Who says email is worthless? Occasionally a former co-worker or in this case staffer of mine digs up a blast from the email past and I hear an echo of something brilliant or stupid that I wrote years ago. I still think about PR this way. And I still don’t own any clothes from Lacoste.
See below a verbatim note from sometime in 2009:
Dear XXX and XXX –
Given that both of you have the unique challenge (erm, pleasure) of being managed by me from far, far away I felt I’d give you some insights into the things that rattle in my head. 11 points for today.
I obviously have a lot of opinions — good, bad or indifferent — and I’d counsel you to bring me in early into your planning and campaigning process. I enjoy that part and think we have so many cool things we can do this year.

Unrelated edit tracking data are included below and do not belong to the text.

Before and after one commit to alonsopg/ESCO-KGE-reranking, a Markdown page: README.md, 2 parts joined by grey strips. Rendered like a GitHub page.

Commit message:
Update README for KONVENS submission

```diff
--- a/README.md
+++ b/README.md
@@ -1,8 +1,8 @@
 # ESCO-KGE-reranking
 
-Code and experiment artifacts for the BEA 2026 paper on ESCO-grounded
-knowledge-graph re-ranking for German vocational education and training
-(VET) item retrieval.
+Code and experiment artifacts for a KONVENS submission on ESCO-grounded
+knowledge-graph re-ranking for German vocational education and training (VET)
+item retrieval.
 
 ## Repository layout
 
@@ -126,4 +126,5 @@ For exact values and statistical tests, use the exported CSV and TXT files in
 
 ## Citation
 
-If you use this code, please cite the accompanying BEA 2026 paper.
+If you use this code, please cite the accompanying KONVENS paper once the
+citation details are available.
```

1. Media coverage is not a panacea. If it were, Monica Lewinsky would be president of the U.S. and BP would be the company of the decade. I subscribe to the doctrine of ‘agenda setting’ when it comes to media relations/coverage. The media doesn’t tell people what to think, it tells them what to think about.
2. I’ve launched more than 100 products, announced more than 125 acquisitions, 50 partnerships and dozens of events across North America, Asia Pacific and Europe. Two or three were memorable.
3. The best PR campaigns are those that are experiential and drive activism at the grassroots or customer level. Most of these can then elevate into media coverage.
4. TiVo was the worst press launch I’ve ever worked on. It was 100% focused on the technology and never considered the lifestyle play. It remains my biggest learning lesson. HP’s “e-services” launch was the second worst project I was involved with.
5. One of the brands I admire most for its recent resurgence is Lacoste. Once a brand for preppy suburban teens that died with the advent of hip-hop and grunge culture – now transcends both demographics and two generations of consumers while maintaining its niche appeal. I own no Lacoste clothing.
6. Everyone in the company does PR and will tell you how to do your job — until there is a crisis or someone asks how to measure PR. The best PR people are prepared for both.
7. My favorite quote is from the late great John Wooden: “Don’t mistake activity for achievement.” It’s both a memorable sound bite and universally applicable for anything.
8. I am frustrated by the fact that our number one priority has been to get members to update their profiles and we’ve done a total of 2 tactics worldwide to drive this activity in the first 6 months of the year.
9. Your biggest challenge as an in-house PR person will always be staying focused. See #6 above.
10. PR people train spokespeople on the fact that audiences remember very little about a message and are impacted mostly by the visuals and experience of the communication event – yet we spend most of our day-to-day time spinning on…messaging.
11. Occasionally I hear a PR person say something that I think is bang on. This is bang on – and Nick is one of the best media relations people I know.